Version difference data

⁂

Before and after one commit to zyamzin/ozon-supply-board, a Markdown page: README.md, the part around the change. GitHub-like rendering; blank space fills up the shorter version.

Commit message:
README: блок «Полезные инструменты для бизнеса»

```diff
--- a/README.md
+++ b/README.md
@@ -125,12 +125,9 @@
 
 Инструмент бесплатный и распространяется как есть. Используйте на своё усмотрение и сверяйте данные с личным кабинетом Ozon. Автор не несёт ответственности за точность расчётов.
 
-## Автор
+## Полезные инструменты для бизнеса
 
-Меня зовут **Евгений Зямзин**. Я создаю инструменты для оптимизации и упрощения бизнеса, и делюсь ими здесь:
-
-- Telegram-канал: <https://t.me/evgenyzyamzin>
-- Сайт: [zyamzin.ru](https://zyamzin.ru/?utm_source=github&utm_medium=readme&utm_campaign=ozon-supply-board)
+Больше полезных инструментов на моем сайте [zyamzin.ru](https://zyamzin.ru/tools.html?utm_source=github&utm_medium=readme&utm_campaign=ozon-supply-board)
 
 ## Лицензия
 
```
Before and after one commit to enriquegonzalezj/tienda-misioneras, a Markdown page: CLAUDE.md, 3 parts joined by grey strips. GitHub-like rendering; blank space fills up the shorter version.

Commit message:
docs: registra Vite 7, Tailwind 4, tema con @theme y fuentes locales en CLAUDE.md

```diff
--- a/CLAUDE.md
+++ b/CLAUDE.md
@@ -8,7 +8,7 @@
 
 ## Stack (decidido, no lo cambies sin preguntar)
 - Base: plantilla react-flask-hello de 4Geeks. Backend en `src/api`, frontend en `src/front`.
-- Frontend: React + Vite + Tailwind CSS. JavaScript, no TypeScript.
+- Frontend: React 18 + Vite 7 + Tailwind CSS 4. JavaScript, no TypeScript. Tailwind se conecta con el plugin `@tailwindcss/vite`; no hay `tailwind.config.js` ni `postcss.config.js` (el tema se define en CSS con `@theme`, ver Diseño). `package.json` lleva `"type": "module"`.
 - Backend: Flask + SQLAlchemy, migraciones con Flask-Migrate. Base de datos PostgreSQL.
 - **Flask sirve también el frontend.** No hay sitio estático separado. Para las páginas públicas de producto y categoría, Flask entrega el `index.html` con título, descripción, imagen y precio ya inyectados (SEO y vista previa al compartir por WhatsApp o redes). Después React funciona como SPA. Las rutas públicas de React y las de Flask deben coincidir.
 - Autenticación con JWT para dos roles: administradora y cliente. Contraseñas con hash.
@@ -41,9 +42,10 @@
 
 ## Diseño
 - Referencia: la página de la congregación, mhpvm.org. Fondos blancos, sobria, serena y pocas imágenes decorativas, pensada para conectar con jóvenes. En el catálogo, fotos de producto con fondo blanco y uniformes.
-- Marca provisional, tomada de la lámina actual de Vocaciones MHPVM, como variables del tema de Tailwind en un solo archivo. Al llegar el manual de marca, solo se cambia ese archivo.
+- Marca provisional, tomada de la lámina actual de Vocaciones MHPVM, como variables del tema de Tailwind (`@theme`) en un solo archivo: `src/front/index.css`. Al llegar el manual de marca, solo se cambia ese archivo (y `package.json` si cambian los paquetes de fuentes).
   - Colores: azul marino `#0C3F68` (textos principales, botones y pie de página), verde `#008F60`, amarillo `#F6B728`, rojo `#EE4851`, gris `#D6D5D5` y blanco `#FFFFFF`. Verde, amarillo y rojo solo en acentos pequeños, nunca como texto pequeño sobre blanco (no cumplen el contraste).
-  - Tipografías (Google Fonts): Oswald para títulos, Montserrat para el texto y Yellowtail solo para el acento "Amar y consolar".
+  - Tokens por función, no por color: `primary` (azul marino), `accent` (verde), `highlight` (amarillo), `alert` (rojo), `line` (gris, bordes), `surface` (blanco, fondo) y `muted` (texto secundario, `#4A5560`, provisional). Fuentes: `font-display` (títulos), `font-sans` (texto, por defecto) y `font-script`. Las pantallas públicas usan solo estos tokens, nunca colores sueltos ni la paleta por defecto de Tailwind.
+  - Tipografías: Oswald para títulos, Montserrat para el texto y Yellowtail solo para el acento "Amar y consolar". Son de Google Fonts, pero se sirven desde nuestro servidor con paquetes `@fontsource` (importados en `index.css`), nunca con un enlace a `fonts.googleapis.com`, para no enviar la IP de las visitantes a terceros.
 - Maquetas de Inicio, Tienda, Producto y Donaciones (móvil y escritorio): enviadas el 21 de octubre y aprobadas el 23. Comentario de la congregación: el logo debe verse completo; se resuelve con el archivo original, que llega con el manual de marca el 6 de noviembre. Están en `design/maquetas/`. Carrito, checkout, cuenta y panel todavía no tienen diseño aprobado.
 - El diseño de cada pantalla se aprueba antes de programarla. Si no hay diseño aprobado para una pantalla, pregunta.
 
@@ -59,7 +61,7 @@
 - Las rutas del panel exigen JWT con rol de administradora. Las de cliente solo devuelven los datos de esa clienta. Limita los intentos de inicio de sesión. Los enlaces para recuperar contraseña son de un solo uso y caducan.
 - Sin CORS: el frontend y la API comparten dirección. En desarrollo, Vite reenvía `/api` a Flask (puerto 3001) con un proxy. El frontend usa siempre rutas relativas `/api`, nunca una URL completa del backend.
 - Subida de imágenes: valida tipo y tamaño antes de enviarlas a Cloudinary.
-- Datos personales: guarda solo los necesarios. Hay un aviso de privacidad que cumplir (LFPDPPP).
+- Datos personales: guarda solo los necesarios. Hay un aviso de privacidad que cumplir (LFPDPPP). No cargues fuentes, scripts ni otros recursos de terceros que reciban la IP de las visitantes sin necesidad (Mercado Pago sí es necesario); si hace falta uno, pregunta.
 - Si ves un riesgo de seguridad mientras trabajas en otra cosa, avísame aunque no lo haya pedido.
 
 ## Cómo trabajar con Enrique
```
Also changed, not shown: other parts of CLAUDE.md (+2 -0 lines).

⁂

*Your instructions:* A faithful copy of all the records is required.

*Exercise answer:*
Before and after one commit to zyamzin/ozon-supply-board, a Markdown page: README.md, the part around the change. GitHub-like rendering; blank space fills up the shorter version.

Commit message:
README: блок «Полезные инструменты для бизнеса»

```diff
--- a/README.md
+++ b/README.md
@@ -125,12 +125,9 @@
 
 Инструмент бесплатный и распространяется как есть. Используйте на своё усмотрение и сверяйте данные с личным кабинетом Ozon. Автор не несёт ответственности за точность расчётов.
 
-## Автор
+## Полезные инструменты для бизнеса
 
-Меня зовут **Евгений Зямзин**. Я создаю инструменты для оптимизации и упрощения бизнеса, и делюсь ими здесь:
-
-- Telegram-канал: <https://t.me/evgenyzyamzin>
-- Сайт: [zyamzin.ru](https://zyamzin.ru/?utm_source=github&utm_medium=readme&utm_campaign=ozon-supply-board)
+Больше полезных инструментов на моем сайте [zyamzin.ru](https://zyamzin.ru/tools.html?utm_source=github&utm_medium=readme&utm_campaign=ozon-supply-board)
 
 ## Лицензия
 
```
Before and after one commit to enriquegonzalezj/tienda-misioneras, a Markdown page: CLAUDE.md, 3 parts joined by grey strips. GitHub-like rendering; blank space fills up the shorter version.

Commit message:
docs: registra Vite 7, Tailwind 4, tema con @theme y fuentes locales en CLAUDE.md

```diff
--- a/CLAUDE.md
+++ b/CLAUDE.md
@@ -8,7 +8,7 @@
 
 ## Stack (decidido, no lo cambies sin preguntar)
 - Base: plantilla react-flask-hello de 4Geeks. Backend en `src/api`, frontend en `src/front`.
-- Frontend: React + Vite + Tailwind CSS. JavaScript, no TypeScript.
+- Frontend: React 18 + Vite 7 + Tailwind CSS 4. JavaScript, no TypeScript. Tailwind se conecta con el plugin `@tailwindcss/vite`; no hay `tailwind.config.js` ni `postcss.config.js` (el tema se define en CSS con `@theme`, ver Diseño). `package.json` lleva `"type": "module"`.
 - Backend: Flask + SQLAlchemy, migraciones con Flask-Migrate. Base de datos PostgreSQL.
 - **Flask sirve también el frontend.** No hay sitio estático separado. Para las páginas públicas de producto y categoría, Flask entrega el `index.html` con título, descripción, imagen y precio ya inyectados (SEO y vista previa al compartir por WhatsApp o redes). Después React funciona como SPA. Las rutas públicas de React y las de Flask deben coincidir.
 - Autenticación con JWT para dos roles: administradora y cliente. Contraseñas con hash.
@@ -41,9 +42,10 @@
 
 ## Diseño
 - Referencia: la página de la congregación, mhpvm.org. Fondos blancos, sobria, serena y pocas imágenes decorativas, pensada para conectar con jóvenes. En el catálogo, fotos de producto con fondo blanco y uniformes.
-- Marca provisional, tomada de la lámina actual de Vocaciones MHPVM, como variables del tema de Tailwind en un solo archivo. Al llegar el manual de marca, solo se cambia ese archivo.
+- Marca provisional, tomada de la lámina actual de Vocaciones MHPVM, como variables del tema de Tailwind (`@theme`) en un solo archivo: `src/front/index.css`. Al llegar el manual de marca, solo se cambia ese archivo (y `package.json` si cambian los paquetes de fuentes).
   - Colores: azul marino `#0C3F68` (textos principales, botones y pie de página), verde `#008F60`, amarillo `#F6B728`, rojo `#EE4851`, gris `#D6D5D5` y blanco `#FFFFFF`. Verde, amarillo y rojo solo en acentos pequeños, nunca como texto pequeño sobre blanco (no cumplen el contraste).
-  - Tipografías (Google Fonts): Oswald para títulos, Montserrat para el texto y Yellowtail solo para el acento "Amar y consolar".
+  - Tokens por función, no por color: `primary` (azul marino), `accent` (verde), `highlight` (amarillo), `alert` (rojo), `line` (gris, bordes), `surface` (blanco, fondo) y `muted` (texto secundario, `#4A5560`, provisional). Fuentes: `font-display` (títulos), `font-sans` (texto, por defecto) y `font-script`. Las pantallas públicas usan solo estos tokens, nunca colores sueltos ni la paleta por defecto de Tailwind.
+  - Tipografías: Oswald para títulos, Montserrat para el texto y Yellowtail solo para el acento "Amar y consolar". Son de Google Fonts, pero se sirven desde nuestro servidor con paquetes `@fontsource` (importados en `index.css`), nunca con un enlace a `fonts.googleapis.com`, para no enviar la IP de las visitantes a terceros.
 - Maquetas de Inicio, Tienda, Producto y Donaciones (móvil y escritorio): enviadas el 21 de octubre y aprobadas el 23. Comentario de la congregación: el logo debe verse completo; se resuelve con el archivo original, que llega con el manual de marca el 6 de noviembre. Están en `design/maquetas/`. Carrito, checkout, cuenta y panel todavía no tienen diseño aprobado.
 - El diseño de cada pantalla se aprueba antes de programarla. Si no hay diseño aprobado para una pantalla, pregunta.
 
@@ -59,7 +61,7 @@
 - Las rutas del panel exigen JWT con rol de administradora. Las de cliente solo devuelven los datos de esa clienta. Limita los intentos de inicio de sesión. Los enlaces para recuperar contraseña son de un solo uso y caducan.
 - Sin CORS: el frontend y la API comparten dirección. En desarrollo, Vite reenvía `/api` a Flask (puerto 3001) con un proxy. El frontend usa siempre rutas relativas `/api`, nunca una URL completa del backend.
 - Subida de imágenes: valida tipo y tamaño antes de enviarlas a Cloudinary.
-- Datos personales: guarda solo los necesarios. Hay un aviso de privacidad que cumplir (LFPDPPP).
+- Datos personales: guarda solo los necesarios. Hay un aviso de privacidad que cumplir (LFPDPPP). No cargues fuentes, scripts ni otros recursos de terceros que reciban la IP de las visitantes sin necesidad (Mercado Pago sí es necesario); si hace falta uno, pregunta.
 - Si ves un riesgo de seguridad mientras trabajas en otra cosa, avísame aunque no lo haya pedido.
 
 ## Cómo trabajar con Enrique
```
Also changed, not shown: other parts of CLAUDE.md (+2 -0 lines).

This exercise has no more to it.